> _TO DO_: Locate each line of the material that contains "Claude", then return it.

> _SUPPLIED RECORDS_:
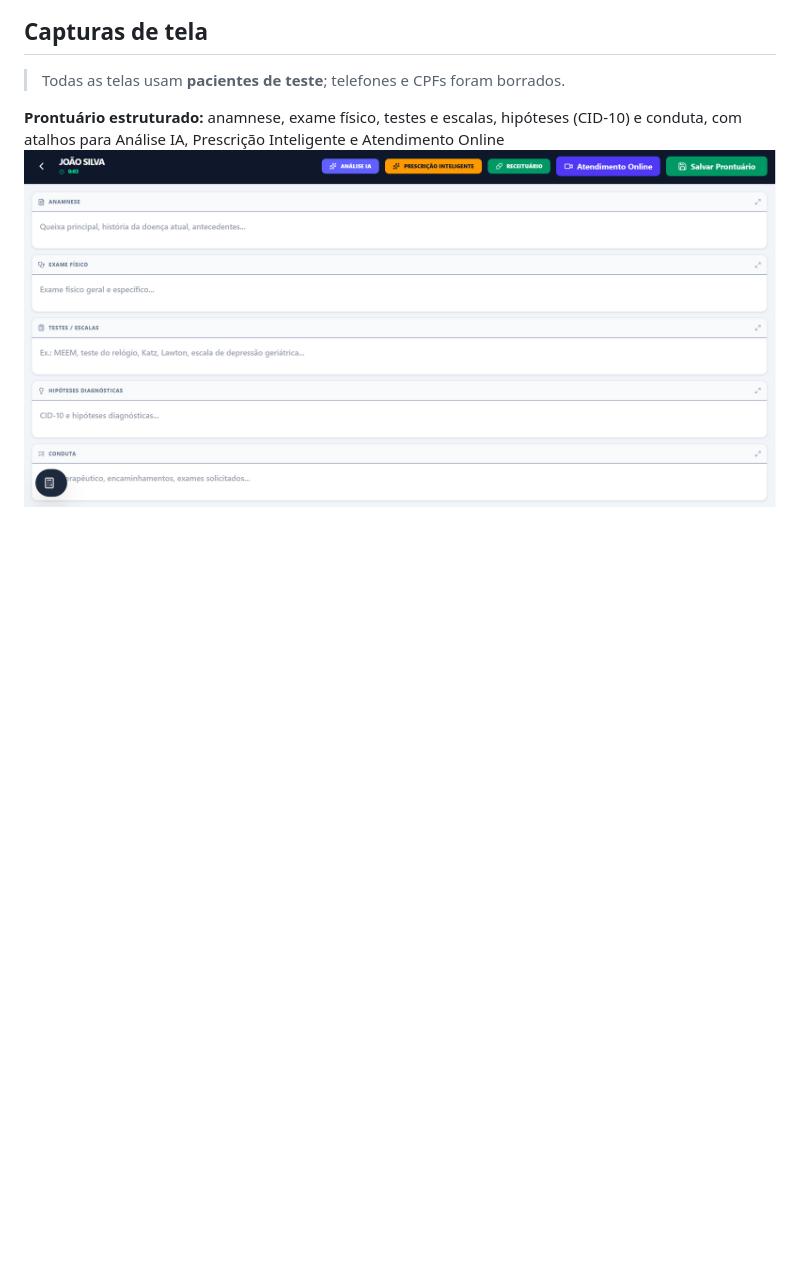
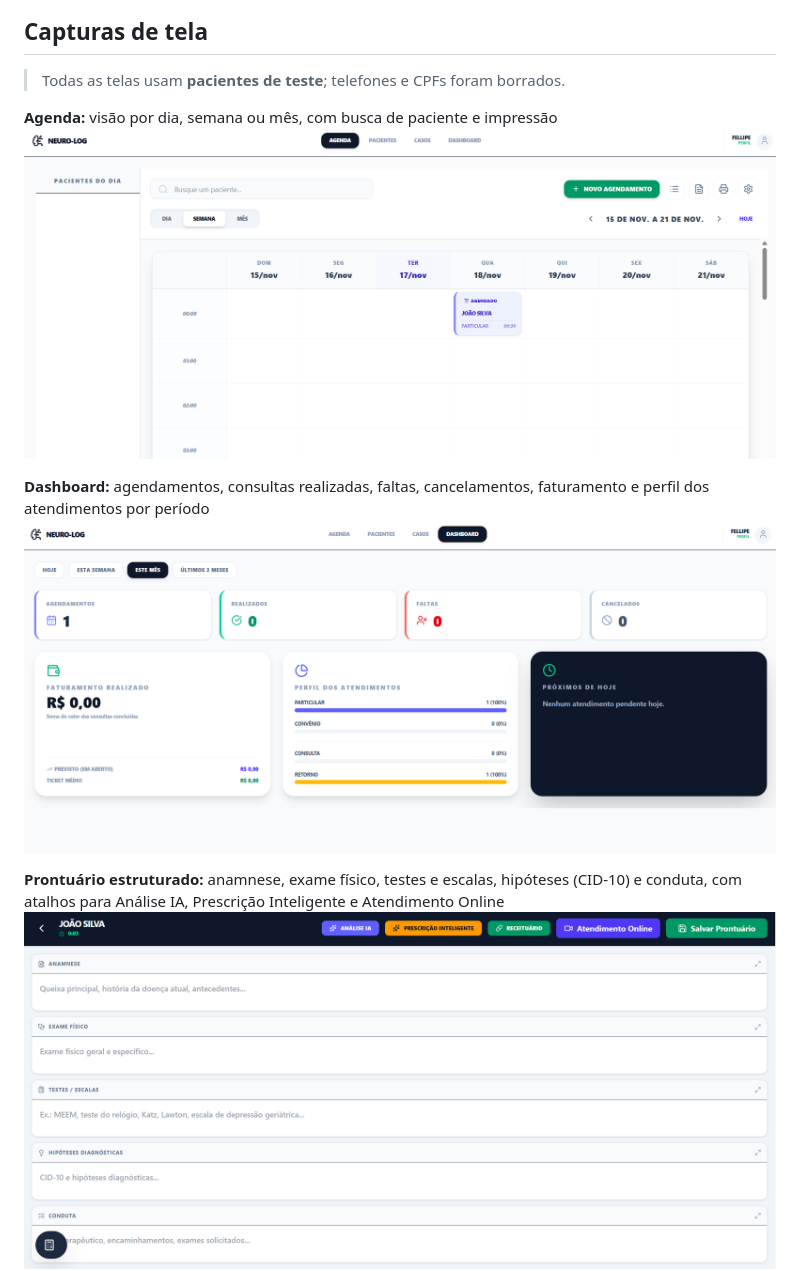
Before and after one commit to fellipezapelini/neuro-log, a Markdown page: README.md, the part around one of its changes. GitHub-like rendering; pictures changed too: docs/agenda.png (added), docs/dashboard.png (added); blank space fills up the shorter version.

Commit message:
Adiciona prints da agenda e do dashboard
Co-Authored-By: Claude Opus 5.5 <noreply@anthropic.com>
Claude-Session: https://claude.ai/code/session_01Xh4PWQEbJvYT2jFWhKFdym

```diff
--- a/README.md
+++ b/README.md
@@ -127,6 +127,12 @@ flowchart LR
 
 > Todas as telas usam **pacientes de teste**; telefones e CPFs foram borrados.
 
+**Agenda:** visão por dia, semana ou mês, com busca de paciente e impressão
+![Agenda semanal](docs/agenda.png)
+
+**Dashboard:** agendamentos, consultas realizadas, faltas, cancelamentos, faturamento e perfil dos atendimentos por período
+![Dashboard do consultório](docs/dashboard.png)
+
 **Prontuário estruturado:** anamnese, exame físico, testes e escalas, hipóteses (CID-10) e conduta, com atalhos para Análise IA, Prescrição Inteligente e Atendimento Online
 ![Prontuário estruturado](docs/prontuario.png)
 
```
Also changed, not shown: other parts of README.md (+0 -3 lines).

> _WRITTEN ANSWER_:
Co-Authored-By: Claude Opus 5.5 <noreply@anthropic.com>
Claude-Session: https://claude.ai/code/session_01Xh4PWQEbJvYT2jFWhKFdym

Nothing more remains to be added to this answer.